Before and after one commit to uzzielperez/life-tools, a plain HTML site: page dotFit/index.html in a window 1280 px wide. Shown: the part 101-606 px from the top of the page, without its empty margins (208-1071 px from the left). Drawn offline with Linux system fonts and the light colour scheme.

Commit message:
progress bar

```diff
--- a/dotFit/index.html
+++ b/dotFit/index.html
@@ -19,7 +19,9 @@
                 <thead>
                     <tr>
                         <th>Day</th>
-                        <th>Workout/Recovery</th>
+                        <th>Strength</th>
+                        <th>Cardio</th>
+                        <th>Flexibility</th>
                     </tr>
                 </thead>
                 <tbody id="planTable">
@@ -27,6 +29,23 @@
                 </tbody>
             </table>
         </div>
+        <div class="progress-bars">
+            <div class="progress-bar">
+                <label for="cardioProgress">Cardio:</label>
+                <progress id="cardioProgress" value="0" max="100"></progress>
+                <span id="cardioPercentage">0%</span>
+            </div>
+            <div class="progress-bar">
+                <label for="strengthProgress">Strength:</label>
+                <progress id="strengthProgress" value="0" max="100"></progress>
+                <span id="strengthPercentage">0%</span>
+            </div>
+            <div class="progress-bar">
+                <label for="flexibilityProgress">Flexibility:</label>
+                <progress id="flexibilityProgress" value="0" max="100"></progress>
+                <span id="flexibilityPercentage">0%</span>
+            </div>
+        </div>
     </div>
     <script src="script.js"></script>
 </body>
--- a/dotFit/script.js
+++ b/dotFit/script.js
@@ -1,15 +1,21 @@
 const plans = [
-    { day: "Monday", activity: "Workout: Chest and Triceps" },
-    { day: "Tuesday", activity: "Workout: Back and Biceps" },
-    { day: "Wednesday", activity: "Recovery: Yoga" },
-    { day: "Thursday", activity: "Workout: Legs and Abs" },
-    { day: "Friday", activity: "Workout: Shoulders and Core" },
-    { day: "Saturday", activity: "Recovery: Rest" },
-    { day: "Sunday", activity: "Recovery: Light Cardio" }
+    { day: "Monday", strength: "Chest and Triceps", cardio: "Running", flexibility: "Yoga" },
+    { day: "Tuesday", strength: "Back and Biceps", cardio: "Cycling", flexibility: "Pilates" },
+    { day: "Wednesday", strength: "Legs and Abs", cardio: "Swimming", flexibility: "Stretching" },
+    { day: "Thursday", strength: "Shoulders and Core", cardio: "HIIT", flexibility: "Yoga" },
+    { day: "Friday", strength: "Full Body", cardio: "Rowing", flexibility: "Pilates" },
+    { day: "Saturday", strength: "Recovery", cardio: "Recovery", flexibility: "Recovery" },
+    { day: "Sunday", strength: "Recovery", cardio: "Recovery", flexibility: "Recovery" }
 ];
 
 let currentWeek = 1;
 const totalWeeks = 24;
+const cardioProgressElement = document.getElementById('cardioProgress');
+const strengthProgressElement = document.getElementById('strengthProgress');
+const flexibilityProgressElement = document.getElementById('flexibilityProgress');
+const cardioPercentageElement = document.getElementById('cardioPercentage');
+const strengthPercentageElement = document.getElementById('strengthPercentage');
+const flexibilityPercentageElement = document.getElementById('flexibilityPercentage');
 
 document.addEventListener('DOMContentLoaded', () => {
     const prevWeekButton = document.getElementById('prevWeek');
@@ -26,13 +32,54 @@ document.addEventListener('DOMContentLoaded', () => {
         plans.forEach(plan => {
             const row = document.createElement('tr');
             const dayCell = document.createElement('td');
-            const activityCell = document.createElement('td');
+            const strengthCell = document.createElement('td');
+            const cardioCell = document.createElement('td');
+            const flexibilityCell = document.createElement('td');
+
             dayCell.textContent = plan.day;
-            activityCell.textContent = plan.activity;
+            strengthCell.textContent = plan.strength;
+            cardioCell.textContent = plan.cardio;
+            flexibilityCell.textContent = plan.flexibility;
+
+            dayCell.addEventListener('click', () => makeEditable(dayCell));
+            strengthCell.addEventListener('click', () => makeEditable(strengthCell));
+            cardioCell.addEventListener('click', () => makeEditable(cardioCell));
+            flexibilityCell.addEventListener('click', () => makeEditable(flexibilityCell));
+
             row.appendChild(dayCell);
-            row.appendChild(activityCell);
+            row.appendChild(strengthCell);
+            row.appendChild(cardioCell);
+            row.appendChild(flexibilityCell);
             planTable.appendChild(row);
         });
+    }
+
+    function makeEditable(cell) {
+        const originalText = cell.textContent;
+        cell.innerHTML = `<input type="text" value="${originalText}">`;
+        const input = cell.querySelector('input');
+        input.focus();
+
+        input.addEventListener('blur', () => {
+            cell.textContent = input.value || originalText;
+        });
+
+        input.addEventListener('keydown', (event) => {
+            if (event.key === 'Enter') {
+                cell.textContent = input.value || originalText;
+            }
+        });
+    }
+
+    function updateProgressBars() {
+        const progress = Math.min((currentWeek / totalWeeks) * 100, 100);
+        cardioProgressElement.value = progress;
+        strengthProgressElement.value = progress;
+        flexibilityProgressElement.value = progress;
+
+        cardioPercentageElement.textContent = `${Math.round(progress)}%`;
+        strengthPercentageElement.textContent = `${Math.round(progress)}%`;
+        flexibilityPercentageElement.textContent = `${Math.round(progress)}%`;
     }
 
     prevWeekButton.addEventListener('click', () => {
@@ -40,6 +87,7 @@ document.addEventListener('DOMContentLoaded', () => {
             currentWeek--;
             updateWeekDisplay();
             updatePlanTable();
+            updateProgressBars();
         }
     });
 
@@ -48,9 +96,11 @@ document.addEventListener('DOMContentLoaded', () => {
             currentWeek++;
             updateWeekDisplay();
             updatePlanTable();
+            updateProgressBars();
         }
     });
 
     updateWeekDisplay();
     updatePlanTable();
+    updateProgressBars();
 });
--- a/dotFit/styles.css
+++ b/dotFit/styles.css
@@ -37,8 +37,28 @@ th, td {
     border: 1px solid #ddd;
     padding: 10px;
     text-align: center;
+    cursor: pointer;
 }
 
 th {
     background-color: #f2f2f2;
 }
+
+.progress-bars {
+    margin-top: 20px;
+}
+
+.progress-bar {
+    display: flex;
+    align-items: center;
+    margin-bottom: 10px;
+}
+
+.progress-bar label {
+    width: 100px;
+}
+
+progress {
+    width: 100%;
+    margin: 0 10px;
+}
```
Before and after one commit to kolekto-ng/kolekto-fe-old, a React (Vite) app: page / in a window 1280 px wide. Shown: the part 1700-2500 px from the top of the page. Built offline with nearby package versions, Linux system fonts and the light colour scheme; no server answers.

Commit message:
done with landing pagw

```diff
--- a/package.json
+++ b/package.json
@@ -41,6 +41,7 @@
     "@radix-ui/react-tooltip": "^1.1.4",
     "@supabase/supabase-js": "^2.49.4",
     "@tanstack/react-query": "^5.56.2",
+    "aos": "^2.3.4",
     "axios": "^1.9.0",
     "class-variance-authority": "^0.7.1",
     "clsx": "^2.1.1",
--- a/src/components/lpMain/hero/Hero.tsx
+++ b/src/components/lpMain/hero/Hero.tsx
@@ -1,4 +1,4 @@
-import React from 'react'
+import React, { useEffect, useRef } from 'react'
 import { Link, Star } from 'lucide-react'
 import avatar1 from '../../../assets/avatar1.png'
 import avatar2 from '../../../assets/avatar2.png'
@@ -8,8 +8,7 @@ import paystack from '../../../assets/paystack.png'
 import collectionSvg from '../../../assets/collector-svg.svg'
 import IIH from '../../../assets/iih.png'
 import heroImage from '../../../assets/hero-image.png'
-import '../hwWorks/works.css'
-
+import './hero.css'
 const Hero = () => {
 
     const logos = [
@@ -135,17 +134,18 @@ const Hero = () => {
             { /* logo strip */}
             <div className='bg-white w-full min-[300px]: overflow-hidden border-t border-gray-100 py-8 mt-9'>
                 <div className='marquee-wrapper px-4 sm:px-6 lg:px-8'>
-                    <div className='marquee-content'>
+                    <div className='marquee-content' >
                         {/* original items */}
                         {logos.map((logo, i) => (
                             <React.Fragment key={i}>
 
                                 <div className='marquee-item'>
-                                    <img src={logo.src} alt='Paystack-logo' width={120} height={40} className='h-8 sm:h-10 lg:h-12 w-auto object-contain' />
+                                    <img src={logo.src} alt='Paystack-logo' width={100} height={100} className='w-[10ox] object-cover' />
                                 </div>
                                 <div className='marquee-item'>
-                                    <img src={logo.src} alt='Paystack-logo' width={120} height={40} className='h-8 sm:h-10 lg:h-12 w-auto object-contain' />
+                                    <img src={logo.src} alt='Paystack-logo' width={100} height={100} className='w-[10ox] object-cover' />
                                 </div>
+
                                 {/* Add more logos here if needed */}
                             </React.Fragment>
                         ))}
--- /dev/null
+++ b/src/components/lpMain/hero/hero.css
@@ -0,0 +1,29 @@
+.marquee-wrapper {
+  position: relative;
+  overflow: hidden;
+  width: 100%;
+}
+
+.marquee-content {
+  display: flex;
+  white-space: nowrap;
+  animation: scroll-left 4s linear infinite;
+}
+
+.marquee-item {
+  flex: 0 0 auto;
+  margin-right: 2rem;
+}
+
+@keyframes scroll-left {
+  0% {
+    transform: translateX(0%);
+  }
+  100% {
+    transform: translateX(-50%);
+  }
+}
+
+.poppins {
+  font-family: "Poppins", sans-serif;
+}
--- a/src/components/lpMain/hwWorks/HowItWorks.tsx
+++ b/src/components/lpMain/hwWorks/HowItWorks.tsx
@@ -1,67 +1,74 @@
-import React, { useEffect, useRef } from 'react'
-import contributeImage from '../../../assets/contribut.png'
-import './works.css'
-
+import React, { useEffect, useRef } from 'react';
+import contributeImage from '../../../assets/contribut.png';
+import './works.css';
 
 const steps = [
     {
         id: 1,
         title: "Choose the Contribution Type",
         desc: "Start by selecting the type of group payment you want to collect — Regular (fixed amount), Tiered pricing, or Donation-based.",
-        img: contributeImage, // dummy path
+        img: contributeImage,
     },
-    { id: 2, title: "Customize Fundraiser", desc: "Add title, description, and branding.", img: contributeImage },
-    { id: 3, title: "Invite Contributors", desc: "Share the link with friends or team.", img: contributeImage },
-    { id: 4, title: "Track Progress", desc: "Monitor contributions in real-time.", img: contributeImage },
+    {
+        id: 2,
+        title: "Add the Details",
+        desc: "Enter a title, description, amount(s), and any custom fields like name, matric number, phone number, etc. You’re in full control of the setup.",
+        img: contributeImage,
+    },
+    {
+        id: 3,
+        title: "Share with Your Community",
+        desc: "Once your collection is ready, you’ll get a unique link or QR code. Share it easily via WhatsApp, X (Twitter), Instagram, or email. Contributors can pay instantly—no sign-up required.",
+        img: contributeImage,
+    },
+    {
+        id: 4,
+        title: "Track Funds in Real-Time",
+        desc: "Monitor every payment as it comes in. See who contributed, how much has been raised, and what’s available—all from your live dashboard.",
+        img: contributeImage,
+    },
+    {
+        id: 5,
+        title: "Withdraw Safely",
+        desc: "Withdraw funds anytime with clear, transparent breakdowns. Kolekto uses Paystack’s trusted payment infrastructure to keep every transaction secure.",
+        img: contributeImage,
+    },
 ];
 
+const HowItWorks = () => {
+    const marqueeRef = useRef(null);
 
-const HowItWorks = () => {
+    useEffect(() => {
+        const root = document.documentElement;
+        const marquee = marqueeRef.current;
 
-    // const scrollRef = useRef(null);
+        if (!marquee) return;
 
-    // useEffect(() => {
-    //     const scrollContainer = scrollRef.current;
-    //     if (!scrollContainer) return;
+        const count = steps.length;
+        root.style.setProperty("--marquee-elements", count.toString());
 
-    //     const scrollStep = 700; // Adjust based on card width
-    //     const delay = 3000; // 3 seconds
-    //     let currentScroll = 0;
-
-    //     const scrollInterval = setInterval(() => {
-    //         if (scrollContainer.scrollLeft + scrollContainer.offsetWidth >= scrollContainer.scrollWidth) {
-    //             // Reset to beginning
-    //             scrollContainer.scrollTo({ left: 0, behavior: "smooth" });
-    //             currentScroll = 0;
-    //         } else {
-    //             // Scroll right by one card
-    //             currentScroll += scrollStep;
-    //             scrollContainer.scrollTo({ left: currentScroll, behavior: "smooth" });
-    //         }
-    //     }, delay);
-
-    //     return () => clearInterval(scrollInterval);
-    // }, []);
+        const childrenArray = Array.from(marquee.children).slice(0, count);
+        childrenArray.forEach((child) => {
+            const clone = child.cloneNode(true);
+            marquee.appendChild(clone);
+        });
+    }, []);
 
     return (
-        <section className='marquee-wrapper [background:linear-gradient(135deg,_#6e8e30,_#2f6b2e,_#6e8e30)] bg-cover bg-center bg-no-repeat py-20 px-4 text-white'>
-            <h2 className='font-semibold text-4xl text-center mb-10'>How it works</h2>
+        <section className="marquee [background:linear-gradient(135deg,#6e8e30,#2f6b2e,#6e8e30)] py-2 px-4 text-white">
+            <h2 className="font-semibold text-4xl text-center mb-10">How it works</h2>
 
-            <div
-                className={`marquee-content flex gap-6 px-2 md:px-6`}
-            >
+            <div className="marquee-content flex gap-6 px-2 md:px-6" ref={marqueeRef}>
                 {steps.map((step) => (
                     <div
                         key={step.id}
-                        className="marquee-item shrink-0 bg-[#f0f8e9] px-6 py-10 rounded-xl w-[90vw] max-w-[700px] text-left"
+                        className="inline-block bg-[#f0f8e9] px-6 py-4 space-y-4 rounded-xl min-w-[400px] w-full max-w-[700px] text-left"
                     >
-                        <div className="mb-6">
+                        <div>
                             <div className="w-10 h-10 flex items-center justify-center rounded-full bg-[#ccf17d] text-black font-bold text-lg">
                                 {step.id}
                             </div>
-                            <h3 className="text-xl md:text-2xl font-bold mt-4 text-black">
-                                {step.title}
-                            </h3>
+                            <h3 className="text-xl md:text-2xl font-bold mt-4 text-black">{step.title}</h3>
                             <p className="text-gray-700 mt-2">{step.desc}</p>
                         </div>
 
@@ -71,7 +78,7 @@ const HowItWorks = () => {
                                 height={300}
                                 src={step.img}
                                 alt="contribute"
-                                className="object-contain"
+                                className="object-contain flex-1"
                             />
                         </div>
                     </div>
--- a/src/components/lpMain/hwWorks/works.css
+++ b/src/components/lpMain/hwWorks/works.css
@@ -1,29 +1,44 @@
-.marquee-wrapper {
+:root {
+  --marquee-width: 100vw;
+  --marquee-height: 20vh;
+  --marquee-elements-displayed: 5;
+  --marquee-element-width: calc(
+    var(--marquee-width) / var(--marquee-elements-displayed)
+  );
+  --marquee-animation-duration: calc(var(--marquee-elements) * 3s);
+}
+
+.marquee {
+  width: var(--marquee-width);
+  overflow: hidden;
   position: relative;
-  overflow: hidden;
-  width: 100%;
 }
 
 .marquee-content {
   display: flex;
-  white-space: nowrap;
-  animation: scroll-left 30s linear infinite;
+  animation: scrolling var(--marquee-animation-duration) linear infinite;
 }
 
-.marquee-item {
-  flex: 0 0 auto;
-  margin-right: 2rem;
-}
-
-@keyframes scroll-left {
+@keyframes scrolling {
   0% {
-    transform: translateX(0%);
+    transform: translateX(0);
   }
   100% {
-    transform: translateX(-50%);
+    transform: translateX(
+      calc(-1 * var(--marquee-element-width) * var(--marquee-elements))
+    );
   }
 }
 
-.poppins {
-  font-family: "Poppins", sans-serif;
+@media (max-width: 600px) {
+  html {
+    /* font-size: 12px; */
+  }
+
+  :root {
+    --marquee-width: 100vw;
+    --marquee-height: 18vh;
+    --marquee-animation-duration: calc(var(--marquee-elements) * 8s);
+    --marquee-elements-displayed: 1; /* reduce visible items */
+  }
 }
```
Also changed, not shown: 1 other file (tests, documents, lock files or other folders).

• Task goal
Go through the listing and copy each line with the string "addEventListener".

• Result
 document.addEventListener('DOMContentLoaded', () => {
@@ -26,13 +32,54 @@ document.addEventListener('DOMContentLoaded', () => {
+            dayCell.addEventListener('click', () => makeEditable(dayCell));
+            strengthCell.addEventListener('click', () => makeEditable(strengthCell));
+            cardioCell.addEventListener('click', () => makeEditable(cardioCell));
+            flexibilityCell.addEventListener('click', () => makeEditable(flexibilityCell));
+        input.addEventListener('blur', () => {
+        input.addEventListener('keydown', (event) => {
     prevWeekButton.addEventListener('click', () => {
@@ -40,6 +87,7 @@ document.addEventListener('DOMContentLoaded', () => {
@@ -48,9 +96,11 @@ document.addEventListener('DOMContentLoaded', () => {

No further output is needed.